In 1920 a group of writers gathered at the home of playwright Sidney Hirsch in Nashville for bi-weekly sessions of reading and dissecting each other’s prose and poetry. It was the beginning of an outpouring of creativity from a group that would try to defend and restore . . . Subscribers Only Subscribe now to...
Remembering Whittaker Chambers
At first glance, the personal history of Whittaker Chambers does not suggest a conservative frame of mind. His favorite poet was Walt Whitman, the bard of unshackled emotion and free-verse effusions. The most influential novel in his life was Victor Hugo’s Les Misérables, with . . . Subscribers Only Subscribe now to access the full...
Remembering William F. Buckley, Jr.
Two years after the death of the man whom one of his biographers, John Judis, dubbed the patron saint of modern conservatism, Encounter Books brought out a splendidly packaged omnibus volume of his columns and essays, entitled Athwart History: Half a Century of Polemics, Animadversions, and Illuminations
Remembering Willmoore Kendall
Among the 20th-century conservative movement’s legendary leaders, Willmoore Kendall (1909-1967) stands out as the one who most effectively offered a grounding in a specifically American philosophy. There is also a timeliness in this remarkable political scientist’s thought. Our society has become divided to an extent . . . Subscribers Only Subscribe now to access the...
Remembering H. L. Mencken
H.L. Mencken (1880-1956) may no longer seem relevant, but that is not his fault. Mencken was a well-read bon vivant with a taste for Teutonic philosophy and a fidelity to what he understood as truth.

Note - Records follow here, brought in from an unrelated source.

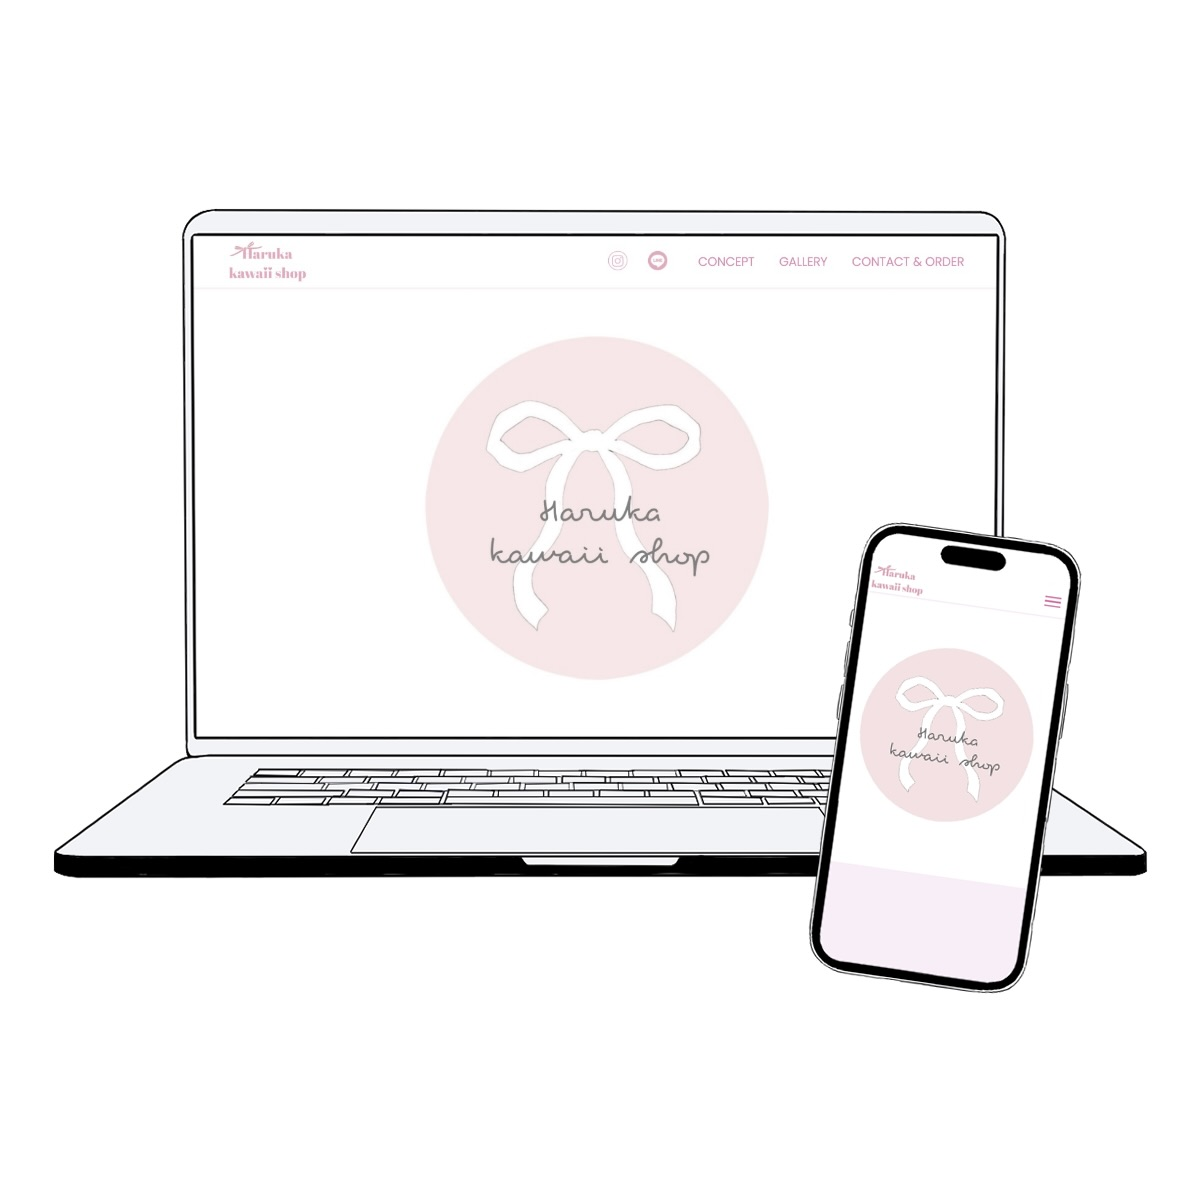
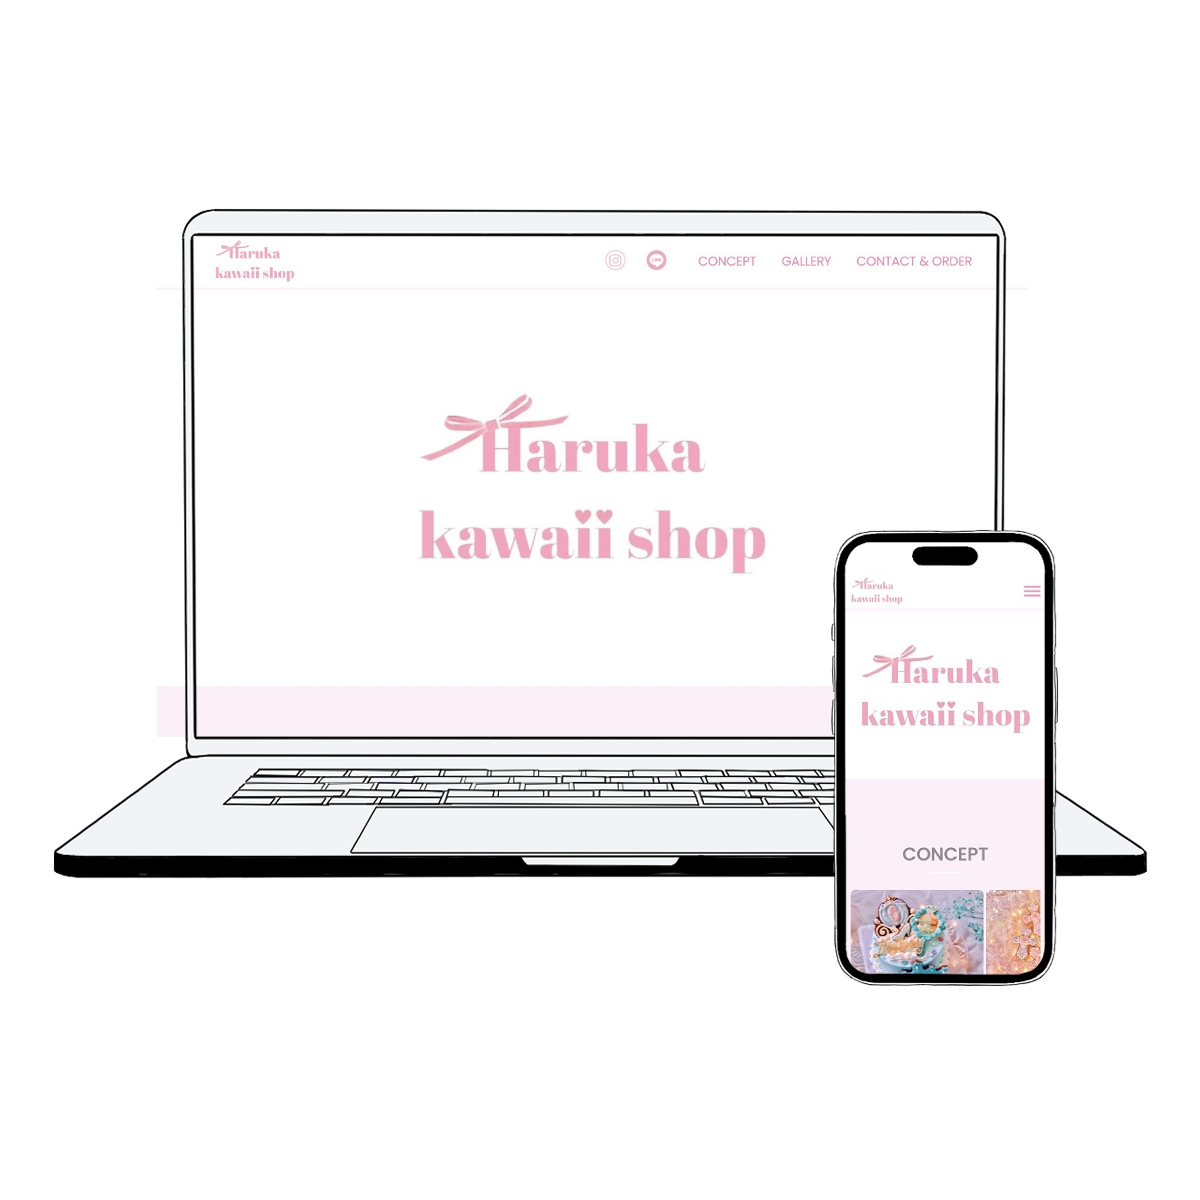
front-page.php 追加 url php訂正

diff --git a/css/style.css b/css/style.css
@@ -4,6 +4,7 @@
 html {
   scroll-behavior: smooth;
   scroll-padding-top: 60px;
+  overflow-x: hidden;
 }
 @media screen and (min-width: 768px) {
   html {
@@ -17,6 +18,7 @@ body {
   font-size: 16px;
   font-weight: 600;
   line-height: 1.7;
+  overflow-x: hidden;
 }
 
 @media screen and (min-width: 600px) {
@@ -671,7 +673,6 @@ body {
   font-size: 16vw;
   text-align: center;
   font-weight: 700;
-  /*Create overlap*/
   line-height: 0;
   -webkit-animation: glitch1 2.5s infinite;
           animation: glitch1 2.5s infinite;
@@ -679,12 +680,7 @@ body {
 }
 @media screen and (min-width: 768px) {
   .fv__title-back {
-    font-size: 15vw;
-  }
-}
-@media screen and (min-width: 900px) {
-  .fv__title-back {
-    font-size: 15vw;
+    font-size: min(700px, 14vw);
   }
 }
 .fv__title-back:nth-child(2) {
@@ -1156,7 +1152,7 @@ body {
 
 .fv__title-front {
   position: absolute;
-  top: -38px;
+  top: -43px;
   left: 50px;
   color: #ffffff;
   -webkit-text-fill-color: transparent;
@@ -1171,6 +1167,7 @@ body {
           transform: scaleX(var(--scale, 1));
   -webkit-animation: glitch-p 7s infinite alternate;
           animation: glitch-p 7s infinite alternate;
+  overflow-x: clip;
 }
 @media screen and (min-width: 768px) {
   .fv__title-front {
@@ -1182,8 +1179,8 @@ body {
 @media screen and (min-width: 900px) {
   .fv__title-front {
     top: -130px;
-    left: 250px;
-    font-size: 11vw;
+    left: 240px;
+    font-size: min(600px, 11vw);
   }
 }
 .fv__title-front::before, .fv__title-front::after {
@@ -1755,6 +1752,7 @@ body {
   border: 4px solid #333;
   border-radius: 50px;
   padding: 35px 20px 60px;
+  overflow-x: clip;
 }
 @media screen and (min-width: 768px) {
   .works__card {
@@ -1919,7 +1917,7 @@ body {
 }
 @media screen and (min-width: 768px) {
   .container > .banner > p {
-    font-size: 17px;
+    font-size: 14px;
   }
 }
 
@@ -1936,7 +1934,7 @@ body {
 }
 @media screen and (min-width: 768px) {
   .container > .banner > a {
-    font-size: 22px;
+    font-size: 18px;
   }
 }
 

diff --git a/sass/style.scss b/sass/style.scss
@@ -26,6 +26,7 @@ $breakpoints: (
 html {
   scroll-behavior: smooth;
   scroll-padding-top: $header-hight-sp;
+  overflow-x: hidden;
 
   @include mq(md) {
     scroll-padding-top: $header-hight-pc;
@@ -38,6 +39,7 @@ body {
   font-size: 16px;
   font-weight: 600;
   line-height: 1.7;
+  overflow-x: hidden;
 }
 
 //共通クラス
@@ -570,7 +572,6 @@ body {
   position: relative;
 
   @include mq(lg) {
-    
   }
 }
 
@@ -579,15 +580,11 @@ body {
   font-size: 16vw;
   text-align: center;
   font-weight: 700;
-  /*Create overlap*/
   line-height: 0;
   animation: glitch1 2.5s infinite;
 
   @include mq(md) {
-    font-size: 15vw;
-  }
-  @include mq(lg) {
-    font-size: 15vw;
+    font-size: min(700px, 14vw);
   }
 
   &:nth-child(2) {
@@ -826,7 +823,7 @@ body {
 
 .fv__title-front {
   position: absolute;
-  top: -38px;
+  top: -43px;
   left: 50px;
   color: $sub2-color;
   -webkit-text-fill-color: transparent;
@@ -837,6 +834,7 @@ body {
   flex: 1;
   transform: scaleX(var(--scale, 1));
   animation: glitch-p 7s infinite alternate;
+  overflow-x: clip;
 
   @include mq(md) {
     top: -90px;
@@ -846,8 +844,8 @@ body {
 
   @include mq(lg) {
     top: -130px;
-    left: 250px;
-    font-size: 11vw;
+    left: 240px;
+    font-size: min(600px, 11vw);
   }
 
   &::before,
@@ -1271,6 +1269,7 @@ body {
 }
 
 //work
+
 .works__inner {
   margin-block: 50px 110px;
 }
@@ -1296,6 +1295,7 @@ body {
   border: 4px solid #333;
   border-radius: 50px;
   padding: 35px 20px 60px;
+  overflow-x: clip;
 
   @include mq(md) {
     border-radius: 30px;
@@ -1448,7 +1448,7 @@ body {
   font-size: 13px;
 
   @include mq(md) {
-    font-size: 17px;
+    font-size: 14px;
   }
 }
 
@@ -1464,7 +1464,7 @@ body {
   align-self: center;
 
   @include mq(md) {
-    font-size: 22px;
+    font-size: 18px;
   }
 }
 

diff --git a/single-work.php b/single-work.php
@@ -101,7 +101,7 @@
                 <div class="swiper-wrapper">
                   <div class="swiper-slide">
                     <div class="other-card">
-                      <a href="<?php the_field('url','59');?>" class="other-card__img">
+                      <a href="<?php echo home_url('/work/portfolio-site');?>" class="other-card__img">
                         <img src="<?php the_field('image','59');?>" alt="" />
                       </a>
                       <div class="other-card__text"><?php the_field('title','59');?></div>
@@ -109,7 +109,7 @@
                   </div>
                   <div class="swiper-slide">
                     <div class="other-card">
-                      <a href="<?php the_field('url','61');?>" class="other-card__img">
+                      <a href="<?php echo home_url('/work/shop-site/');?>" class="other-card__img">
                         <img src="<?php the_field('image','61');?>" alt="" />
                       </a>
                       <div class="other-card__text"><?php the_field('title','61');?></div>
@@ -117,7 +117,7 @@
                   </div>
                   <div class="swiper-slide">
                     <div class="other-card">
-                      <a href="<?php the_field('url','63');?>" class="other-card__img">
+                      <a href="<?php echo home_url('/work/corporate-site/');?>" class="other-card__img">
                         <img src="<?php the_field('image','63');?>" alt="" />
                       </a>
                       <div class="other-card__text"><?php the_field('title','63');?></div>
@@ -125,7 +125,7 @@
                   </div>
                   <div class="swiper-slide">
                     <div class="other-card">
-                      <a href="<?php the_field('url','70');?>" class="other-card__img">
+                      <a href="<?php echo home_url('/work/corporate-site2/');?>" class="other-card__img">
                         <img src="<?php the_field('image','70');?>" alt="" />
                       </a>
                       <div class="other-card__text"><?php the_field('title','70');?></div>
@@ -133,7 +133,7 @@
                   </div>
                   <div class="swiper-slide">
                     <div class="other-card">
-                      <a href="<?php the_field('url','59');?>" class="other-card__img">
+                      <a href="<?php echo home_url('/work/portfolio-site');?>" class="other-card__img">
                         <img src="<?php the_field('image','59');?>" alt="" />
                       </a>
                       <div class="other-card__text"><?php the_field('title','59');?></div>
@@ -141,7 +141,7 @@
                   </div>
                   <div class="swiper-slide">
                     <div class="other-card">
-                      <a href="<?php the_field('url','61');?>" class="other-card__img">
+                      <a href="<?php echo home_url('/work/shop-site/');?>" class="other-card__img">
                         <img src="<?php the_field('image','61');?>" alt="" />
                       </a>
                       <div class="other-card__text"><?php the_field('title','61');?></div>
@@ -149,7 +149,7 @@
                   </div>
                   <div class="swiper-slide">
                     <div class="other-card">
-                      <a href="<?php the_field('url','63');?>" class="other-card__img">
+                      <a href="<?php echo home_url('/work/corporate-site/');?>" class="other-card__img">
                         <img src="<?php the_field('image','63');?>" alt="" />
                       </a>
                       <div class="other-card__text"><?php the_field('title','63');?></div>
@@ -157,7 +157,7 @@
                   </div>
                   <div class="swiper-slide">
                     <div class="other-card">
-                      <a href="<?php the_field('url','70');?>" class="other-card__img">
+                      <a href="<?php echo home_url('/work/corporate-site2/');?>" class="other-card__img">
                         <img src="<?php the_field('image','70');?>" alt="" />
                       </a>
                       <div class="other-card__text"><?php the_field('title','70');?></div>

diff --git a/header.php b/header.php
@@ -37,12 +37,7 @@
           <nav id="js-drawer-content" class="header__nav">
             <ul class="header__lists">
               <li class="header__list">
-              <?php if(have_posts()): ?>
-                      <?php while(have_posts()) :?>
-                        <?php the_post(); ?>
-                <a href="<?php the_permalink(); ?>#about" class="header__link">
-                <?php endwhile;?>
-                <?php endif;?>
+                <a href="<?php echo home_url('/aboutページ');?>#about" class="header__link">
                   <span class="link__text">ABOUT</span>
                   <span class="link__text">詳しく</span>
                 </a>
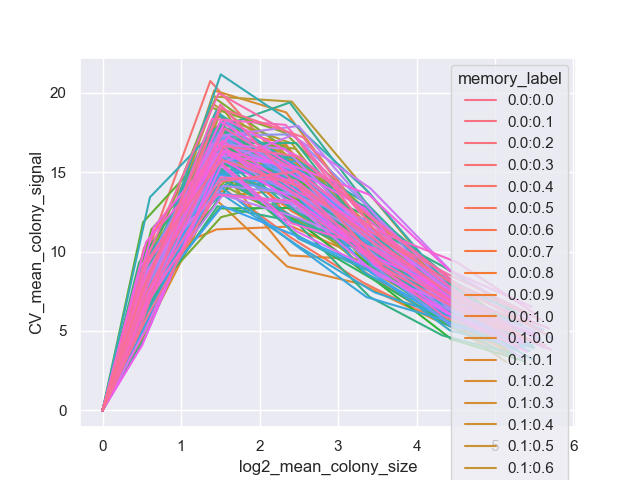
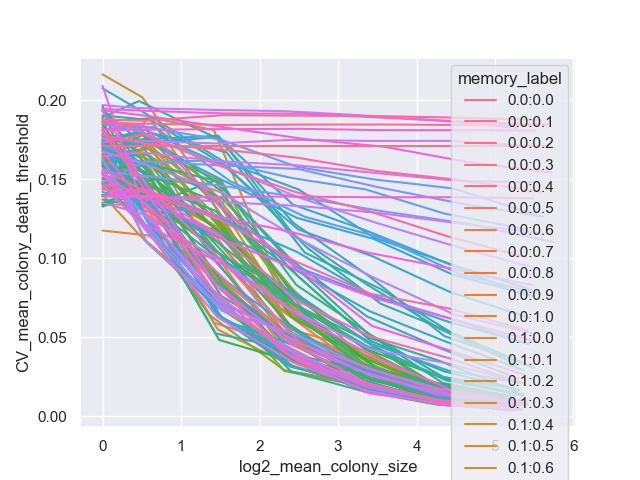
Updated code to use death_threshold instead of signal (t_death is effectively a feature since no cell death was used in the simulations).

diff --git a/scripts/Mother vs Sister Memory Test/cliche_analysis_mother_sisters_data.py b/scripts/Mother vs Sister Memory Test/cliche_analysis_mother_sisters_data.py
@@ -13,7 +13,7 @@ SETTINGS = {
     'input_path': str(DATA_SYMLINK_PATH / 'condensed_data.csv'),
     'cache_path': str(DATA_SYMLINK_PATH / 'cliche_cached_data.csv'),
     'log2_colony_size': True,
-    'split_lines': True,
+    'split_lines': False,
     'refresh_cache': False,
 }
 
@@ -42,7 +42,7 @@ def main(
             mother_memory=('mother_memory', 'first'),  # keep this column
             sister_memory=('sister_memory', 'first'),  # keep this column
             colony_size=('Unnamed: 0', 'count'),
-            mean_colony_signal=('signal_value', 'mean'),
+            mean_colony_death_threshold=('death_threshold', 'mean'),
         )
         .reset_index()
     )
@@ -55,7 +55,7 @@ def main(
             sister_memory=('sister_memory', 'first'),  # keep this column
             mean_colony_size=('colony_size', 'mean'),
             log2_mean_colony_size=('colony_size', lambda group: np.log2(group.mean())),
-            CV_mean_colony_signal=('mean_colony_signal', lambda group: group.var() / group.mean()),
+            CV_mean_colony_death_threshold=('mean_colony_death_threshold', lambda group: group.var() / group.mean()),
         )
         .reset_index()
     )
@@ -65,7 +65,7 @@ def main(
             data=data,
             kind='line',
             x='mean_colony_size' if not log2_colony_size else 'log2_mean_colony_size',
-            y='CV_mean_colony_signal',
+            y='CV_mean_colony_death_threshold',
             row='mother_memory',
             col='sister_memory',
         )
@@ -74,7 +74,7 @@ def main(
         sns.lineplot(
             data=data,
             x='mean_colony_size' if not log2_colony_size else 'log2_mean_colony_size',
-            y='CV_mean_colony_signal',
+            y='CV_mean_colony_death_threshold',
             hue='memory_label',
         )
         plt.savefig('plot_merge.png')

He was also a brilliant satirist, a longtime writer . . . Subscribers Only Subscribe now to access the full...
Remembering Richard Weaver
Native Southerner and traditionalist conservative, Richard Weaver (1910-1963) was a unique figure in the rise of the modern American right. Weaver, a longtime professor at the University of Chicago, was an historian, literary critic, and rhetorician who despised the modern trend towards intellectual specialization. As an undergraduate, he . . . Subscribers Only Subscribe now...
Remembering Albert Jay Nock
As a conservative “anarchist” and non-interventionist with anti-vocational views on education, Albert Jay Nock (1870-1945) can seem paradoxical. His influence was lasting and he took unconventional stances on many topics. He viewed conservatism as primarily cultural, anarchism as radical decentralization, education as a non-economic activity . . . Subscribers Only Subscribe now to access the...
Remembering Eugene Genovese
Eugene Genovese was one of the most influential and controversial historians of his generation. Whether Genovese ever self-identified as a conservative remains an intriguing question, without a simple answer. Few people knew him better than I did. In his teens, Genovese, the son of a Brooklyn . . . Subscribers Only Subscribe now to access...
Remembering Robert Nisbet
It is hard to imagine anyone today having a career like Robert Nisbet’s: professor at Berkeley, Arizona, and Columbia; dean and vice-chancellor at the University of California, Riverside; author of widely used sociology textbooks; and co-founder, along with his friend Russell Kirk and a few others . . . Subscribers Only Subscribe now to access...